I can picture the driver's conversation with his boss. "But bwoss, gee willikers, the sucker machine is broke agin"

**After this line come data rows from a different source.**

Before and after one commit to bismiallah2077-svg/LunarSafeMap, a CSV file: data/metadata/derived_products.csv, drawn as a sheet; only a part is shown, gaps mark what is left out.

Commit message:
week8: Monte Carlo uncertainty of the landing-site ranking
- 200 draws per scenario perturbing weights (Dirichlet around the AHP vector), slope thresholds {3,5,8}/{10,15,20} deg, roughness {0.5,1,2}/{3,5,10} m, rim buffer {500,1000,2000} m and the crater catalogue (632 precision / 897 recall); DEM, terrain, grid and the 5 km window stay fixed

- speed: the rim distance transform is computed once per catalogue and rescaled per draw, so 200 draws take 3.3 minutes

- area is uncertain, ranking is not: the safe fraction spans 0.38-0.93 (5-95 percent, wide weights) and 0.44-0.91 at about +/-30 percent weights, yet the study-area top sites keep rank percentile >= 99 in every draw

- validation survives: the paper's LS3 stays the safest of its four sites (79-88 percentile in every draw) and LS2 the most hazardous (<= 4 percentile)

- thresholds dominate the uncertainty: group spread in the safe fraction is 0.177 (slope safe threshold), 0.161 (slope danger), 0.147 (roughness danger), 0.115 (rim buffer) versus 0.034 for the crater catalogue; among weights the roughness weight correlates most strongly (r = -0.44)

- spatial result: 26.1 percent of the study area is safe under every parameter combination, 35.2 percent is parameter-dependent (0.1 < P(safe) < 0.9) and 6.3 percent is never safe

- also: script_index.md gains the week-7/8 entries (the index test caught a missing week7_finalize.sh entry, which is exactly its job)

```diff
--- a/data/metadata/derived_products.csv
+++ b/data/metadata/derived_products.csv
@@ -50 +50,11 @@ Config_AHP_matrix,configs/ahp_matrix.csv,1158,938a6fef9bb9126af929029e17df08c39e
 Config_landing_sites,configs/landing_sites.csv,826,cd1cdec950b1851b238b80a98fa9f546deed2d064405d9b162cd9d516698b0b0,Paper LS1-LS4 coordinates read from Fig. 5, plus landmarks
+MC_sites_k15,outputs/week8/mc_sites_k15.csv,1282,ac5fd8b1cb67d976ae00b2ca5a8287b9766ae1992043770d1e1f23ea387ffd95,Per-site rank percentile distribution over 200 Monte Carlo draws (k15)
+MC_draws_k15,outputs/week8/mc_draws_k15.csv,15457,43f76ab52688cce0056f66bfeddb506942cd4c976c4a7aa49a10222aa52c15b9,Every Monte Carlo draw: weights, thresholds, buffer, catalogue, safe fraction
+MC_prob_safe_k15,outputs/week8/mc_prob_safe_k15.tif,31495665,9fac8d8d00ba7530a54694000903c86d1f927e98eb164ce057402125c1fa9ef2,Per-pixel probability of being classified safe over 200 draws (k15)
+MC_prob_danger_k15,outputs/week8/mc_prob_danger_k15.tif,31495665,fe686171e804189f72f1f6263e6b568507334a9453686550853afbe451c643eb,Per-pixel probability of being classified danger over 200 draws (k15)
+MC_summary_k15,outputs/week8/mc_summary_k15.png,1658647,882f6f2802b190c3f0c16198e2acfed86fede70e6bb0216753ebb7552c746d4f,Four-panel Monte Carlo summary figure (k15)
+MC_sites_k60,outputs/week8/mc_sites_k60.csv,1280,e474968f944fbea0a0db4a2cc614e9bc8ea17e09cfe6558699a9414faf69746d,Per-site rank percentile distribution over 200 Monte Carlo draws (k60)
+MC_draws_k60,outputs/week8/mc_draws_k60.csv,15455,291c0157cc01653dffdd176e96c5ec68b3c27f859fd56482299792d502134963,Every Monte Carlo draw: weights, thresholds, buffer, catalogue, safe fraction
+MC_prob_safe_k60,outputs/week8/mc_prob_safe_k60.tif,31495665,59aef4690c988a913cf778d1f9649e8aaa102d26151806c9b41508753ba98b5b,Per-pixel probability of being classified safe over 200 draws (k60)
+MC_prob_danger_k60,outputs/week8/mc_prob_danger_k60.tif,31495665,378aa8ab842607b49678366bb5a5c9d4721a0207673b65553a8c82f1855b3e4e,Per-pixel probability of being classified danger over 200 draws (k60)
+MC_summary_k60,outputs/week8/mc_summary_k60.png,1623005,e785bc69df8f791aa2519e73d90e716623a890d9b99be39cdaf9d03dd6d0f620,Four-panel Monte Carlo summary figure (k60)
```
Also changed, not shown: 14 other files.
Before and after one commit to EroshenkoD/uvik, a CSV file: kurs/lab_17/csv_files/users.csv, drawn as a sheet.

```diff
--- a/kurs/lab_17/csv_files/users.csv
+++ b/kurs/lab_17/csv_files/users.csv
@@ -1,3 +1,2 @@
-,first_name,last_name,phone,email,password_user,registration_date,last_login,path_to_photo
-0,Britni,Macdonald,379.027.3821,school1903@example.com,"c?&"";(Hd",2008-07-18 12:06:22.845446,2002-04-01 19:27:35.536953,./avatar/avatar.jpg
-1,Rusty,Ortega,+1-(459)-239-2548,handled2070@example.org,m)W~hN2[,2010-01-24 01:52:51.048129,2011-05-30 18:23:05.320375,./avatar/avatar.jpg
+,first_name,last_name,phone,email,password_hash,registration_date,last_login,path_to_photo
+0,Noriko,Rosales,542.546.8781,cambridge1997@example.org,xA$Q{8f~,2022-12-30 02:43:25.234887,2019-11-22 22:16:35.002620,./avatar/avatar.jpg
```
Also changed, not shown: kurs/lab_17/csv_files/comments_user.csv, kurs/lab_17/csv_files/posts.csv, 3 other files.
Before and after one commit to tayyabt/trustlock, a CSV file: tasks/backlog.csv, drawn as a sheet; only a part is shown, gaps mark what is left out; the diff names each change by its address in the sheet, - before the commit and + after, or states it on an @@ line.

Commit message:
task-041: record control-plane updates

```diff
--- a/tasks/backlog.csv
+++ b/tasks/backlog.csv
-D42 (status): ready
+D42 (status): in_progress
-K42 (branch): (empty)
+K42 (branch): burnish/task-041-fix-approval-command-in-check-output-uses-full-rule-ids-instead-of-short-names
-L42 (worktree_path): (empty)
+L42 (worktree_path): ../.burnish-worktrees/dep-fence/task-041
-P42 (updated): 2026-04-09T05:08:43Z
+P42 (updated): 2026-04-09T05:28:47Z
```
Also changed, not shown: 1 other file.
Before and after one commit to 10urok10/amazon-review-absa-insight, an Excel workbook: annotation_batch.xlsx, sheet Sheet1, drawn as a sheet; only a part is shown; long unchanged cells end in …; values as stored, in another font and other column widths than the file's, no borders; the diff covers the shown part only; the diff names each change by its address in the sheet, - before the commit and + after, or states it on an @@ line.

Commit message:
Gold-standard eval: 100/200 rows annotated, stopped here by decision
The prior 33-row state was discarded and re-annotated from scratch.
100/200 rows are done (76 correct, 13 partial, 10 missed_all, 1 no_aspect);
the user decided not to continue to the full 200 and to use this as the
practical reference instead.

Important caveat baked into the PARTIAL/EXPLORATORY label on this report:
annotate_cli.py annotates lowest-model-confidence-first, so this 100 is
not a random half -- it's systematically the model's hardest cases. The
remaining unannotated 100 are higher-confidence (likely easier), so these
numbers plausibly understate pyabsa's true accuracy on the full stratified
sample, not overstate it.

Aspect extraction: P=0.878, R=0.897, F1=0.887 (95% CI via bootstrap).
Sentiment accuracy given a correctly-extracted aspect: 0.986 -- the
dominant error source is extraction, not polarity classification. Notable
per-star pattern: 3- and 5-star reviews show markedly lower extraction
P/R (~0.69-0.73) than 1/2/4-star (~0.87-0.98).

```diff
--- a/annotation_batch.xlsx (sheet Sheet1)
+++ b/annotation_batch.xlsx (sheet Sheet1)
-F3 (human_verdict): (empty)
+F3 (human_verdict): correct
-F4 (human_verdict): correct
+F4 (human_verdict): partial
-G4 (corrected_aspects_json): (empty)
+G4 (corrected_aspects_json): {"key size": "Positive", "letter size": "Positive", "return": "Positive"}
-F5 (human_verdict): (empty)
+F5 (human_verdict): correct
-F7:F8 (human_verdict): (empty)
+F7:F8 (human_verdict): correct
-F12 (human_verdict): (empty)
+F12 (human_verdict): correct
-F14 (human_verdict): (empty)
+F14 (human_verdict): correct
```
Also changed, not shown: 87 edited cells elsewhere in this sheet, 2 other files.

"I doesn't care, you git out thar and you sweep, boy. I dunt pay you to whine."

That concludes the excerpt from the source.